Supply Chain & Risk Management

It’s vital to take a proactive approach and have a top-down understanding of all software components that live in a software ecosystem. With that in mind, SBOMs are quickly becoming a standard for software supply chain risk management. With the expansion of sophisticated attacks, it’s more important than ever to take a systematic approach when it comes to the security of your organization.

The ecosystem is growing with tools that help you verify, scan and monitor all your components and manifest files.

If you have an open-source product to sell to enterprises or the public sector, you will need to anticipate compliance and build an SBOM into your product. Especially if you are targeting entities in heavily regulated industries. Taking this into consideration, that’s what we did at BoxyHQ for each of our four products with guides that will help you navigate these decisions (Enterprise Single Sign On, Directory Sync, Audit Logs, and Data Privacy Vault). We chose to build Cosign right into our tool - but many more are available. Here is a curated list of SBOM-related tools.

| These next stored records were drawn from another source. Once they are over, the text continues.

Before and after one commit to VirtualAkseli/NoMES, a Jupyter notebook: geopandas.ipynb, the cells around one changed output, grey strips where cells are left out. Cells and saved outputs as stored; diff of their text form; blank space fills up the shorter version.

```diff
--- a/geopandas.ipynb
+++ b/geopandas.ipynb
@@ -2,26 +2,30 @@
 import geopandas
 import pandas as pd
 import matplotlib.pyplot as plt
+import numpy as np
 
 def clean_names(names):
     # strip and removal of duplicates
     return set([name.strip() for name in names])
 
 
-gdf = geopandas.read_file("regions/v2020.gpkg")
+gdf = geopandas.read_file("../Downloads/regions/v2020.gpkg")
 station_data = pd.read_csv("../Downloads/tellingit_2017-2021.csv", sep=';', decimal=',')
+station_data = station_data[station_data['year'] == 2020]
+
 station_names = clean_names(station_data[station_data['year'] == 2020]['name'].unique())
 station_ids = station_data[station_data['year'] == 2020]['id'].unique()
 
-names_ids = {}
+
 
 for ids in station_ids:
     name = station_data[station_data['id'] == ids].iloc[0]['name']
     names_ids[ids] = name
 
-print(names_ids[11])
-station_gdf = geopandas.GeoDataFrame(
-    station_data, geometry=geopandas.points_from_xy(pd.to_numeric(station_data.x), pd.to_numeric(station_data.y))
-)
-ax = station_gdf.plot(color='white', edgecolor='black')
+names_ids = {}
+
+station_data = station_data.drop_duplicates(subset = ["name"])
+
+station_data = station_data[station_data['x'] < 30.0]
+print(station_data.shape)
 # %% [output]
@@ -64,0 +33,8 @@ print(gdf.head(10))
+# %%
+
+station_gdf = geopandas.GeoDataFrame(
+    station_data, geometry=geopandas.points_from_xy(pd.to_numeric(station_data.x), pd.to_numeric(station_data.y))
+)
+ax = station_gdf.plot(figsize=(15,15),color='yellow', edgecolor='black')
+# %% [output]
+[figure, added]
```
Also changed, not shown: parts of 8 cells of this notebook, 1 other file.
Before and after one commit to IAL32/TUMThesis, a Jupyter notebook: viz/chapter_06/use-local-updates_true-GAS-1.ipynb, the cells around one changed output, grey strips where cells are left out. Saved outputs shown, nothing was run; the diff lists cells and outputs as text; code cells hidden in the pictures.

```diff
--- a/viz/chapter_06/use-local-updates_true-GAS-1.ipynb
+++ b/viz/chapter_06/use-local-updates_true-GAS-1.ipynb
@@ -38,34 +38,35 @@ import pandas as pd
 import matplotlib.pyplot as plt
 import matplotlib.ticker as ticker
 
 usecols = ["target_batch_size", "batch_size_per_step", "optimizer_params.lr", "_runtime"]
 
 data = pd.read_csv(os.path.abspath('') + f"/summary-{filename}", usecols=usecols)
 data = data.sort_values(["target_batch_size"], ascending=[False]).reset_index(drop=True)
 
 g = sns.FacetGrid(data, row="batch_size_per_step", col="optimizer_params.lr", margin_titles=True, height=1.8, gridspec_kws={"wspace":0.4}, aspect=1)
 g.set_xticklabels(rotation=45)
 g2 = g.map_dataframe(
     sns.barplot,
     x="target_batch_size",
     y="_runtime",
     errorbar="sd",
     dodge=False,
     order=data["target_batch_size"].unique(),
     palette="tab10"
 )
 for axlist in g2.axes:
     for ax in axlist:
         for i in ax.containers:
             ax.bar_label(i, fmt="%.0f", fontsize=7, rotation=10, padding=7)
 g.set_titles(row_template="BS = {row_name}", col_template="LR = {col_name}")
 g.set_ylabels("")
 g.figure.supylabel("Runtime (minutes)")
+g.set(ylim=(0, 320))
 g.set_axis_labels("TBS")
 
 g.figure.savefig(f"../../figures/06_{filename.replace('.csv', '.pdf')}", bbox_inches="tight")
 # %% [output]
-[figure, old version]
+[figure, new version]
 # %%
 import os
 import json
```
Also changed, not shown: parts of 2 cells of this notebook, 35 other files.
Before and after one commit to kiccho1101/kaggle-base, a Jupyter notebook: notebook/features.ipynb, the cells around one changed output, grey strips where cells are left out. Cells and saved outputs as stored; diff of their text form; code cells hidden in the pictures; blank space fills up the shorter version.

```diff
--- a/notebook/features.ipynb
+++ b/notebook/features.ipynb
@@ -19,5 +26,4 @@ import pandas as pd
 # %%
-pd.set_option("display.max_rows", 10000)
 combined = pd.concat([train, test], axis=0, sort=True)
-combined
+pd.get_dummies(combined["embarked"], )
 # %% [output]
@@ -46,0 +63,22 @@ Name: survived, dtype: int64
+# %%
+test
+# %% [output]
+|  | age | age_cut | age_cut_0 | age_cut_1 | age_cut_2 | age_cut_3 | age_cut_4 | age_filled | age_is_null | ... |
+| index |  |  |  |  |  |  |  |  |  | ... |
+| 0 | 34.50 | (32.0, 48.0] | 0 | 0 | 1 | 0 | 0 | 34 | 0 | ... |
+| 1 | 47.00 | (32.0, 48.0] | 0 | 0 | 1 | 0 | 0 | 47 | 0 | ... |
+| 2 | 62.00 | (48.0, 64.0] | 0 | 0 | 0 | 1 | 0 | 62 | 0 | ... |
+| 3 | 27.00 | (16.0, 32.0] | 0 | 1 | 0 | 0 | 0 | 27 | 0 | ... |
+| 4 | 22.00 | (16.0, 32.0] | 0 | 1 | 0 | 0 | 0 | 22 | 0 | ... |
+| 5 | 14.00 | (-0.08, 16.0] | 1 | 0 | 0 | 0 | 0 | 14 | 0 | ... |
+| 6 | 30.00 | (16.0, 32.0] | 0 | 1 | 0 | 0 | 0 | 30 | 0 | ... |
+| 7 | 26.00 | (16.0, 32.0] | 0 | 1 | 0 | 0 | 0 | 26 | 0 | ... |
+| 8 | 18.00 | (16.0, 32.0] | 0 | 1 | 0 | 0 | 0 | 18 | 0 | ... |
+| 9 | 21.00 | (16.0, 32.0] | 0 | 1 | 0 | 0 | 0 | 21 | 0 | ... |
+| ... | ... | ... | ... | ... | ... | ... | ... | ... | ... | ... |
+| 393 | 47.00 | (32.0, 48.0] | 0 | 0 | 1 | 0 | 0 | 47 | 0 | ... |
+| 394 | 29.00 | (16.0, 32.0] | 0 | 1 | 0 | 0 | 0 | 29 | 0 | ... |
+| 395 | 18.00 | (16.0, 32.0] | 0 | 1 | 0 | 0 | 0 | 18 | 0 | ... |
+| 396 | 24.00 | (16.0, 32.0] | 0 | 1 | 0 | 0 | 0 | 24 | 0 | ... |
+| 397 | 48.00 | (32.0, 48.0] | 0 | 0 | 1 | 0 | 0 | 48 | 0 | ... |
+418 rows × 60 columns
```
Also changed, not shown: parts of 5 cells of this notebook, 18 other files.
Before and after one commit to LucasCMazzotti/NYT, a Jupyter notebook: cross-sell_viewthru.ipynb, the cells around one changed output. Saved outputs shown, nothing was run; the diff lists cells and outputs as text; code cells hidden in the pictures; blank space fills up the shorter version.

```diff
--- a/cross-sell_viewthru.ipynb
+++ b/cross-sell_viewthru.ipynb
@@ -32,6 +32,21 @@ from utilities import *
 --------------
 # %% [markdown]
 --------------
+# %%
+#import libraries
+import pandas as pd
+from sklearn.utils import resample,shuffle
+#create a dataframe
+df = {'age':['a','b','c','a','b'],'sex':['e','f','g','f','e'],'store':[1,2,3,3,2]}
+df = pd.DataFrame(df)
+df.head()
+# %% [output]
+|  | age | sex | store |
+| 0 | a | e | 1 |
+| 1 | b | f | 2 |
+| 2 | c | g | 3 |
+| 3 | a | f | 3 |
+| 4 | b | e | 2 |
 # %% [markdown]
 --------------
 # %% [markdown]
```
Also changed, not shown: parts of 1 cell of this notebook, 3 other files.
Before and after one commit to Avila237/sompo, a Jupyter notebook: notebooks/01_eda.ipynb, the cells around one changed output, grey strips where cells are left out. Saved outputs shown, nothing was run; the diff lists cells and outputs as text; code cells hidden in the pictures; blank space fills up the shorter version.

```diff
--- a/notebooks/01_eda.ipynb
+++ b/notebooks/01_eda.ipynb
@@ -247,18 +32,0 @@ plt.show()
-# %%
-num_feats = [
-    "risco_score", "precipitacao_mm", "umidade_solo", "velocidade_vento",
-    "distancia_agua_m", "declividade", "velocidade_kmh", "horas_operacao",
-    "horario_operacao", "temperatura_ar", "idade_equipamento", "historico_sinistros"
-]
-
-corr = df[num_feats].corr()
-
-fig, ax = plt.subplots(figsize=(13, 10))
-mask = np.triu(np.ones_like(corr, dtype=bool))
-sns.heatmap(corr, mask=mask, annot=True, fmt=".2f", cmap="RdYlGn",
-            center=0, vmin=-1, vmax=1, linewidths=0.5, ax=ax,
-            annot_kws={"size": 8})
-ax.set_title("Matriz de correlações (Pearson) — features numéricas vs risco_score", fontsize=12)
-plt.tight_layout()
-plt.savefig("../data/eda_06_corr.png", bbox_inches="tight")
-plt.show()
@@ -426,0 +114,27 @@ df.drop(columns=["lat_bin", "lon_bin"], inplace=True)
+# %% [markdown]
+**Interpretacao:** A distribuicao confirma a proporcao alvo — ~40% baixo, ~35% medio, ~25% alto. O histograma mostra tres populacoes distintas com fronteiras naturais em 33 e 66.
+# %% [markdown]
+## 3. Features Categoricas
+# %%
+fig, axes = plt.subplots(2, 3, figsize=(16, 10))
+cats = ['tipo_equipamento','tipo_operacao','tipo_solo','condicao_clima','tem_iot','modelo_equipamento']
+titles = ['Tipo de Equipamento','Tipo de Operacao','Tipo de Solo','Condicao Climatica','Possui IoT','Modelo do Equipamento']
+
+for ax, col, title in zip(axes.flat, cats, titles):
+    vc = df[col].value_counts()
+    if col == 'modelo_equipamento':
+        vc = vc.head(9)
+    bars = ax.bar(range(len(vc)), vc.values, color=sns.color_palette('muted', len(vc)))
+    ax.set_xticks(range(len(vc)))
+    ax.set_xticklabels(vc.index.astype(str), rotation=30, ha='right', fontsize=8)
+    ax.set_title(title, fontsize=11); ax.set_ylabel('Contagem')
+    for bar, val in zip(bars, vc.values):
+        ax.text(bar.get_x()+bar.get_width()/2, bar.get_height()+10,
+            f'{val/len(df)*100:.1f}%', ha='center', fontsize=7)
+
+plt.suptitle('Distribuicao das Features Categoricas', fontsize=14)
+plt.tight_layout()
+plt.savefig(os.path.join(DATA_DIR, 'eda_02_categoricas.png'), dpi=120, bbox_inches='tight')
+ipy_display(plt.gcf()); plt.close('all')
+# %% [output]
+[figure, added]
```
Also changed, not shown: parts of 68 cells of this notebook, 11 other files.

Please visit BoxyHQ’s website to learn more about producing an SBOM for your products. E.g. SBOM for our enterprise SSO: BoxyHQ